Photo of the month: Brolga continue to give the tick of approval to NGT’s wetland restoration projects

Much of what goes on in a wetland after we’ve undertaken remedial works to restore hydrology or manage other threats, goes on quietly without fuss. For fish, frogs, crayfish and many of the smaller water birds, you actually have to go looking closely to find them.

However, one species that we hear about pretty quickly after they return is the Brolga – because this majestic bird is of a size that is very hard to miss!

Over the years we’ve been working to restore wetlands, we’ve seen the species return and successfully breed on two private wetlands on farms near Dartmoor and wetlands in the southern Grampians like Brady Swamp. We’ve also had significant success on our own restoration reserves, with Brolga regularly sighted at Mt Burr Swamp, flocking in increasing numbers each year at Green Swamp (peaking this year at over 200 birds in late autumn!), and successfully breeding in 2021 for the first time at Walker Swamp since that wetland was restored in 2019. This year we have been seeing two pairs hanging around at Walker Swamp, so watch this space!

In some more exciting news and in another endorsement of the value of wetland restoration to this species, NGT’s Hutt Bay Wetland Restoration Reserve (on the coast south of Mt Gambier) is now the latest restored wetland to support a Brolga breeding pair.

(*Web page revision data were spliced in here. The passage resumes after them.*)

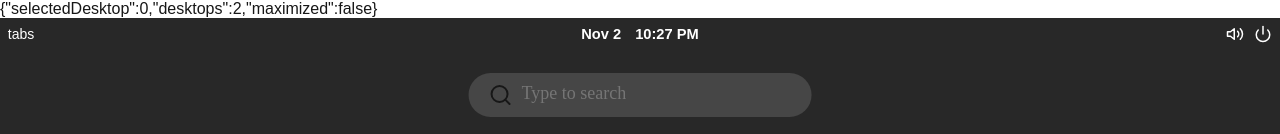
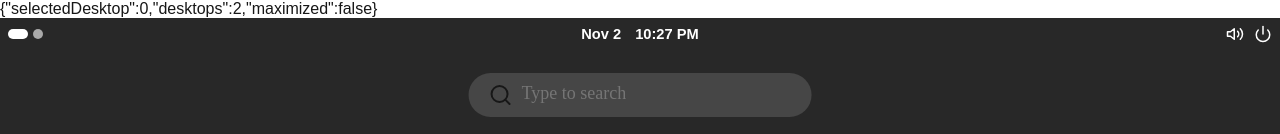
Before and after one commit to asorge29/fedora-nextjs, a Next.js app: page / in a window 1280 px wide. Shown: the top 134 px of the page. Built offline with nearby package versions, Linux system fonts and the light colour scheme; a web font is replaced by a local one.

Commit message:
workspace indicator dots

```diff
--- a/src/components/topBar.tsx
+++ b/src/components/topBar.tsx
@@ -25,7 +25,11 @@ export default function TopBar() {
 
   return (
     <div className={`${styles.topBar} ${state.maximized ? styles.maximized : styles.notMaximized}`}>
-      <div className={`${styles.topBarItem} ${styles.tabs}`} onClick={toggleMax}>tabs</div>
+      <div className={`${styles.topBarItem} ${styles.tabs}`} onClick={toggleMax}>
+        {[...Array(state.desktops).keys()].map((i) => (
+          <div key={i} className={`${styles.dot} ${i === state.selectedDesktop ? styles.selectedDot : ''}`}></div>
+        ))}
+      </div>
       <div className={`${styles.centerMenu} ${styles.topBarItem}`}>
         <div>{date}</div>
         <div>{time}</div>
--- a/src/styles/topBar.module.css
+++ b/src/styles/topBar.module.css
@@ -39,6 +39,7 @@
     padding: 4px 1ch;
     display: flex;
     flex-flow: row nowrap;
+    gap: 5px;
 }
 .maximized {
     background-color: black;
@@ -48,6 +49,17 @@
     background-color: #282828;
     transform-origin: 0.4s;
 }
+.dot {
+    background-color: rgb(169, 169, 169);
+    height: 10px;
+    width: 10px;
+    border-radius: 999px;
+    transition-duration: 0.4s;
+}
+.selectedDot {
+    background-color: white;
+    width: 20px;
+}
 
 @media (pointer: fine) {
     .topBarItem:hover {
```
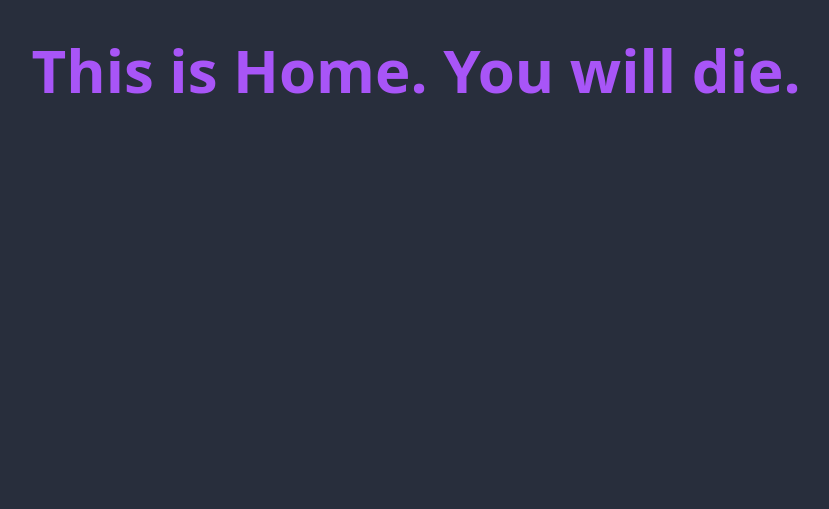
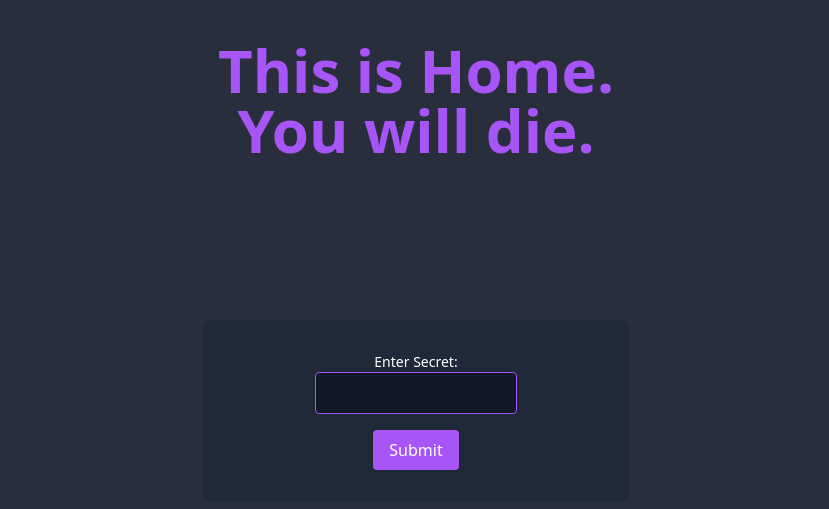
Before and after one commit to samuelpx/fast-api-duck-db-template, a FastAPI app: page / in a window 1280 px wide. Shown: the top 509 px of the page, without its empty margins (224-1053 px from the left). Run offline with FastAPI, Linux system fonts and the light colour scheme; some libraries are stand-ins or nearby versions.

Commit message:
Refactoring - Frontend

```diff
--- a/templates/index.html
+++ b/templates/index.html
@@ -10,8 +10,19 @@
         <script src="https://cdn.tailwindcss.com"></script>
     </head>
     <body class="bg-gray-900 bg-opacity-90 text-white">
-        <div class="container mx-auto mt-10 text-center">
+        <div class="container w-1/3 mx-auto mt-10 text-center">
             <h1 class="text-6xl font-bold text-purple-500">{{ message }}</h1>
+            <div class="bg-gray-800 px-3 py-8 rounded-lg mb-4 mt-40">
+      <form hx-post="/" hx-target="#output">
+        <div class="mb-4">
+          <label for="inputText" class="block text-sm">Enter Secret:</label>
+          <input type="text" id="inputText" name="secret" class="w-2/4 px-3 py-2 rounded border border-purple-500 bg-gray-900 text-purple-200 focus:outline-none focus:border-purple-700">
+        </div>
+        <button type="submit" class="bg-purple-500 hover:bg-purple-600 text-white px-4 py-2 rounded">Submit</button>
+      </form>
+    </div>
+
+    <div id="output"></div>
         </div>
     </body>
 </html>
```
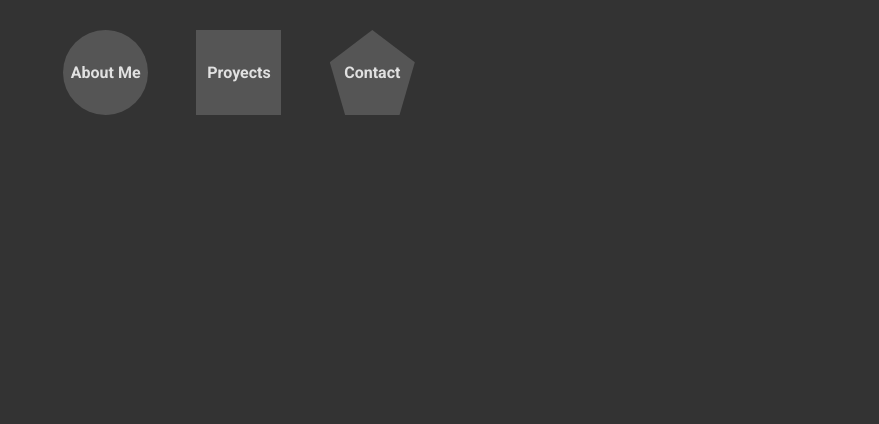
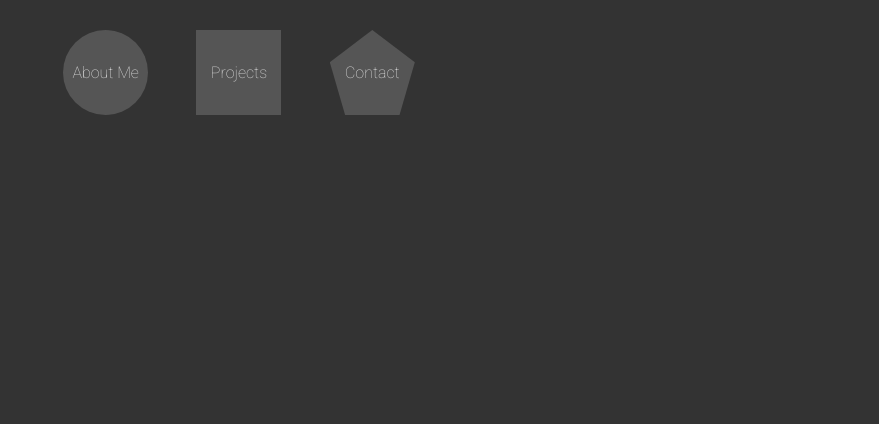
Before and after one commit to Agusdben/Portafolio-, a plain HTML site: page index.html in a window 1280 px wide. Shown: the part 376-800 px from the top of the page, without its empty margins (401-1280 px from the left). Drawn offline with Linux system fonts and the light colour scheme.

Commit message:
Text changes

```diff
--- a/css/style.css
+++ b/css/style.css
@@ -113,8 +113,8 @@ ul{
     display: flex;
     justify-content: center;
     align-items: center;
-    font-weight: 700;
-    transition: color 300ms ease;
+    font-weight: 200;
+    transition: color 350ms ease;
 }
 .nav__link:hover {
     color: var(--color1);
--- a/index.html
+++ b/index.html
@@ -19,13 +19,13 @@
             <nav class="nav">
                 <ul class="nav__list">
                     <li class="nav__item nav__item--circle"><a href="#about" class="nav__link">About Me</a></li>
-                    <li class="nav__item "><a href="#proyects" class="nav__link">Proyects</a></li>
+                    <li class="nav__item "><a href="#projects" class="nav__link">Projects </a></li>
                     <li class="nav__item nav__item--pentagon"><a href="#contact" class="nav__link">Contact</a></li>
                 </ul>
             </nav>
         </header>
         <section id="about">About</section>
-        <section id="proyects">Proyects</section>
+        <section id="projects">Projects </section>
         <section id="contact">Contact</section>
     </div>
     <script src="./scripts/main.js" type="module"></script>
```
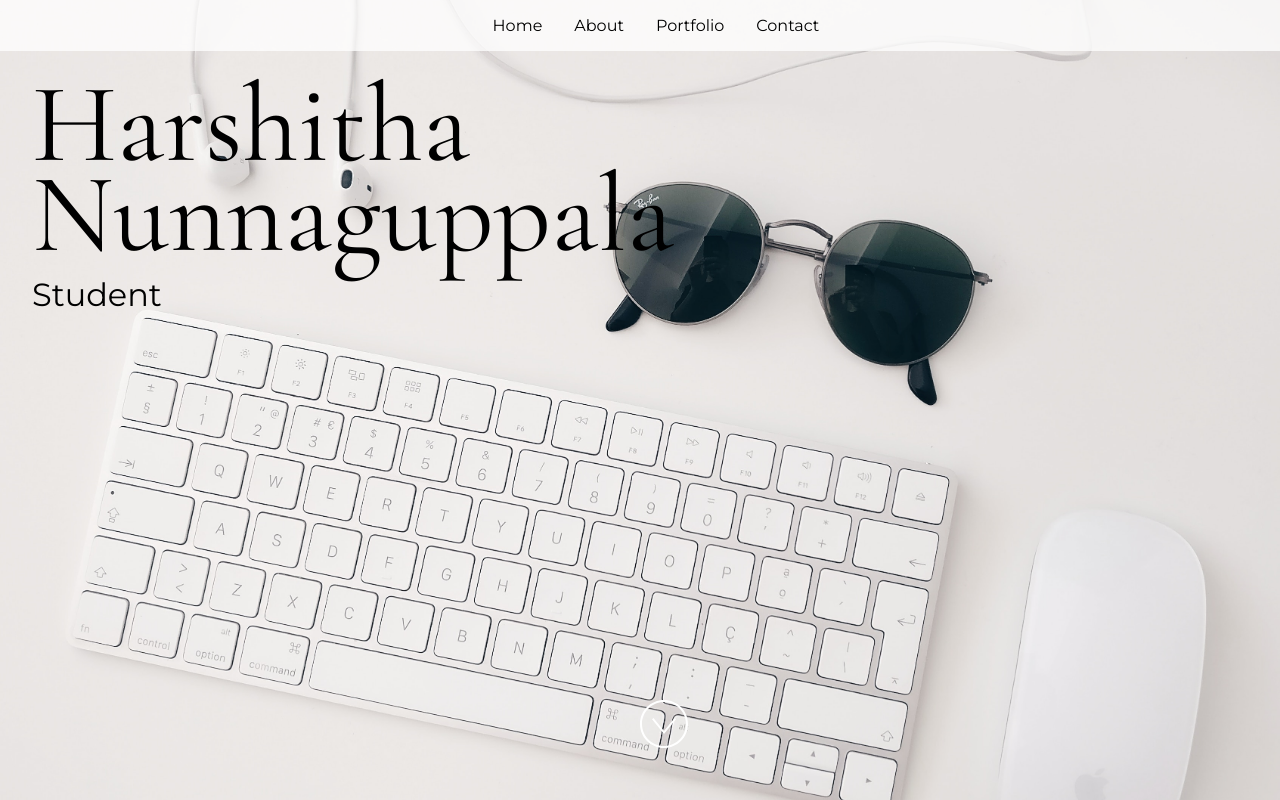
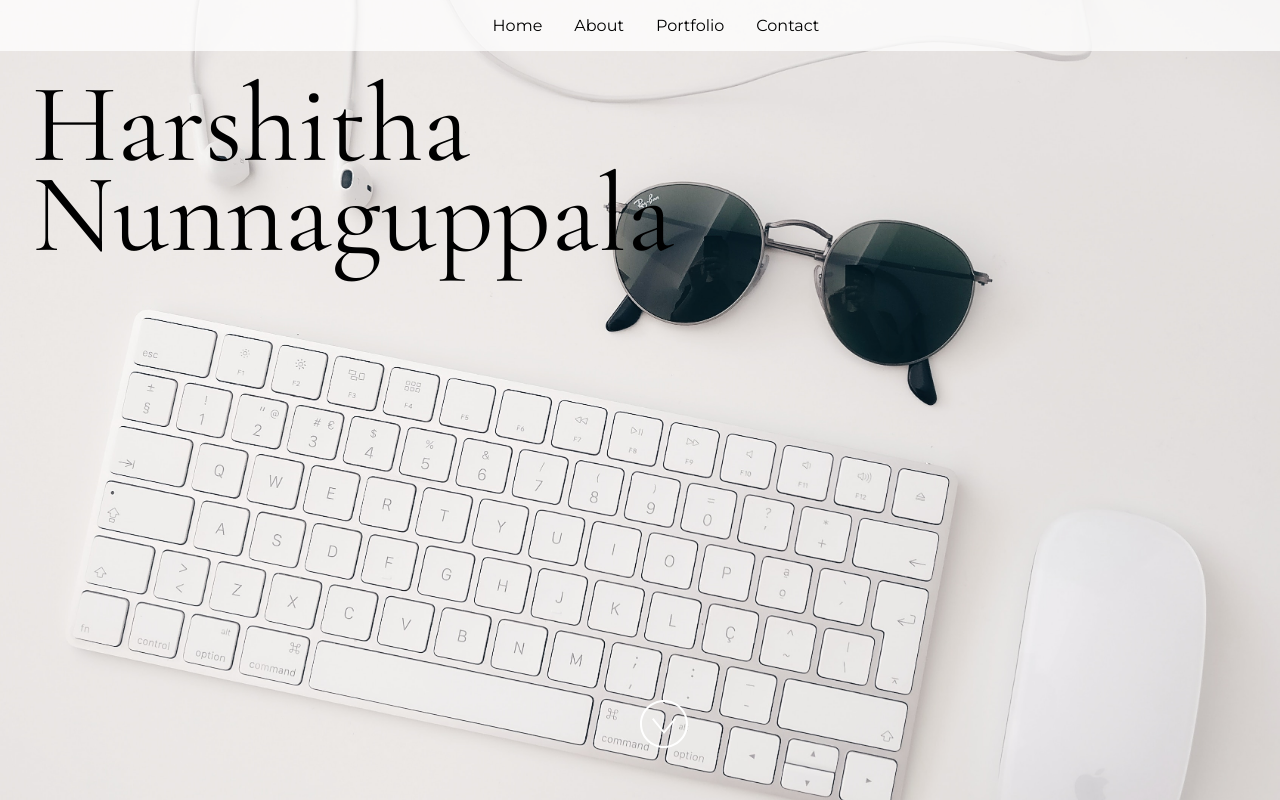
Before and after one commit to Harshithanunnaguppala/MyPortfolio, a React (Vite) app: page / in a window 1280 px wide. Built offline with nearby package versions, Linux system fonts and the light colour scheme.

Commit message:
Update App.jsx

```diff
--- a/src/App.jsx
+++ b/src/App.jsx
@@ -25,7 +25,7 @@ import "./styles.css";
  */
 const siteProps = {
   name: "Harshitha Nunnaguppala",
-  title: "Student",
+  title: "",
   email: "harshitha.nunnaguppala@gmail.com",
   gitHub: "https://github.com/Harshithanunnaguppala",
   instagram: "",
```
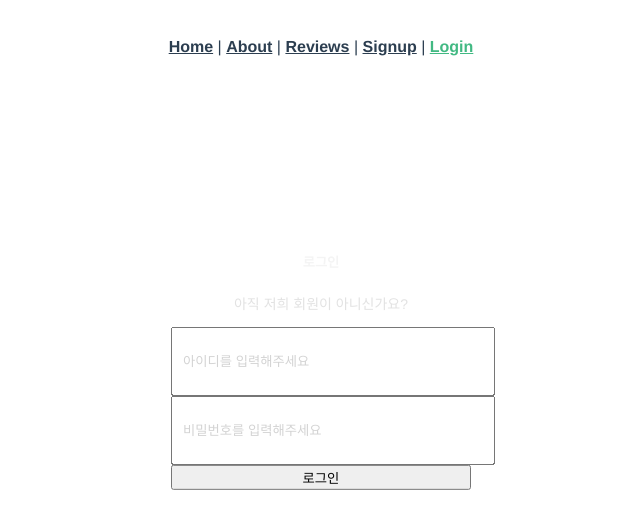
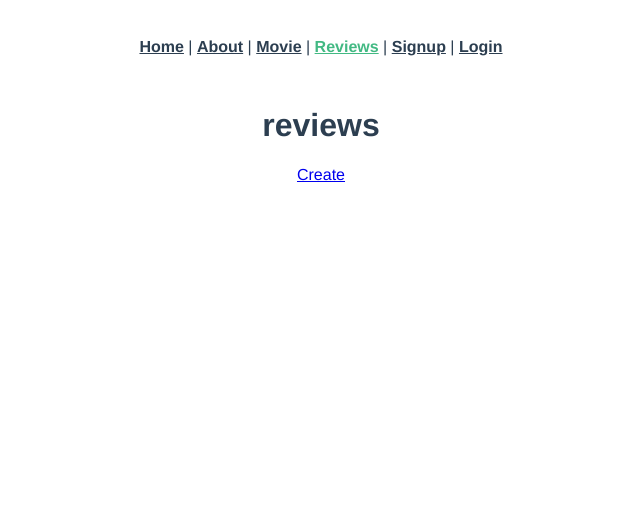
Before and after one commit to columnful/columnful-front, a Vue app: page /reviews in a window 1280 px wide. Before the commit this address led to /accouts/login. Shown: the top 528 px of the page, without its empty margins (319-959 px from the left). Built offline with nearby package versions, Linux system fonts and the light colour scheme.

Commit message:
feat: movie-index

```diff
--- a/src/App.vue
+++ b/src/App.vue
@@ -3,7 +3,8 @@
     <div id="nav">
       <router-link to="/">Home</router-link> |
       <router-link to="/about">About</router-link> |
-      <router-link to="/reviews">Reviews</router-link> |
+      <router-link :to="{name: 'Movie'}">Movie</router-link> |
+      <router-link :to="{name: 'Reviews'}">Reviews</router-link> |
       <span v-if="isLogin">
         <router-link @click.native="logout" to="#">Logout</router-link>
       </span>
--- a/src/components/ReviewList.vue
+++ b/src/components/ReviewList.vue
@@ -53,13 +53,18 @@ export default {
         })
     },
   },
-  created: function () {
-    if (localStorage.getItem('jwt')) {
-      this.getReviews()
-    } else {
-      this.$router.push({name: 'Login'})
-    }
-  }
+  /*
+  login 해야만 review 게시판을 접근할 수 있는 기능을 주석 처리한 이유
+  : 실제 우리 서비스에서 로그인 해야만 보여주는게 이익이 될지, 로그인 없이 보여주는 게 이익이 될지 모르고
+    개발 단게에서는 불편할 수 있어 주석 처리 하였습니다.
+  */
+  // created: function () {
+  //   if (localStorage.getItem('jwt')) {
+  //     this.getReviews()
+  //   } else {
+  //     this.$router.push({name: 'Login'})
+  //   }
+  // }
 
 }
 </script>
--- a/src/router/index.js
+++ b/src/router/index.js
@@ -1,11 +1,12 @@
 import Vue from 'vue'
 import VueRouter from 'vue-router'
-import Home from '../views/Home.vue'
-import Reviews from '../views/Reviews.vue'
-import About from '../views/About.vue'
+import Home from '@/views/Home.vue'
+import About from '@/views/About.vue'
+import Movie  from '@/views/Movie.vue'
+import Reviews from '@/views/Reviews.vue'
 import Signup from '@/views/accounts/Signup'
 import Login from '@/views/accounts/Login'
-import CreateReview from '../views/CreateReview.vue'
+import CreateReview from '@/views/CreateReview.vue'
 
 Vue.use(VueRouter)
 
@@ -19,6 +20,11 @@ const routes = [
     path: '/about',
     name: 'About',
     component: About,
+  },
+  {
+    path: '/movie',
+    name: 'Movie',
+    component: Movie,
   },
   {
     path: '/reviews',
--- /dev/null
+++ b/src/views/Movie.vue
@@ -0,0 +1,15 @@
+<template>
+  <div>
+    <h1>Movie</h1>
+  </div>
+</template>
+
+<script>
+export default {
+  name: 'Movie',
+}
+</script>
+
+<style>
+
+</style>
--- a/src/views/Reviews.vue
+++ b/src/views/Reviews.vue
@@ -74,13 +74,18 @@ export default {
           })
       },
   },
-  created: function () {
-    if (localStorage.getItem('jwt')) {
-      console.log('hi')
-    } else {
-      this.$router.push({ name: 'Login' })
-    }
-  },
+   /*
+  login 해야만 review 게시판을 접근할 수 있는 기능을 주석 처리한 이유
+  : 실제 우리 서비스에서 로그인 해야만 보여주는게 이익이 될지, 로그인 없이 보여주는 게 이익이 될지 모르고
+    개발 단게에서는 불편할 수 있어 주석 처리 하였습니다.
+  */
+  // created: function () {
+  //   if (localStorage.getItem('jwt')) {
+  //     console.log('hi')
+  //   } else {
+  //     this.$router.push({ name: 'Login' })
+  //   }
+  // },
 
 
 }
```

While we are not yet certain of the outcome of this attempt, the photo below of a Brolga nest with two eggs was taken in early September 2022, as a result of hydrological restoration works only completed in May this year. By any measure that is a quick endorsement of the value of wetland restoration!

Brolga nest at NGT’s Hutt Bay Wetland in September 2022. Photo: Mark Bachmann

Brolga are telling us very clearly with their behavioural choices that a lack of access to suitable large, freshwater wetlands for breeding is a limiting factor for this threatened species in our artificially dry landscape – a landscape where so many of our large wetlands were lost to drainage several decades ago or more. This is why so many wetlands we are restoring are now being frequented or utilised by the species.

If you would like to restore an artificially drained wetland on your property, then we will do whatever we can to help, so please don’t hesitate to get in touch ().

Finally, just to wrap up this story, it is worth sharing with you how the eastern end of the Hutt Bay wetland has seen a rapid improvement in function this year, now more closely resembling its original hydrological state. To see why the works (minor levee bank and spillway) shown below are retaining significantly more water in this part of the wetland, please take a closer look at this previous update.

The restored eastern end of NGT’s Hutt Bay Wetland Restoration Reserve. Photo: Mark Bachmann
Mark Bachmann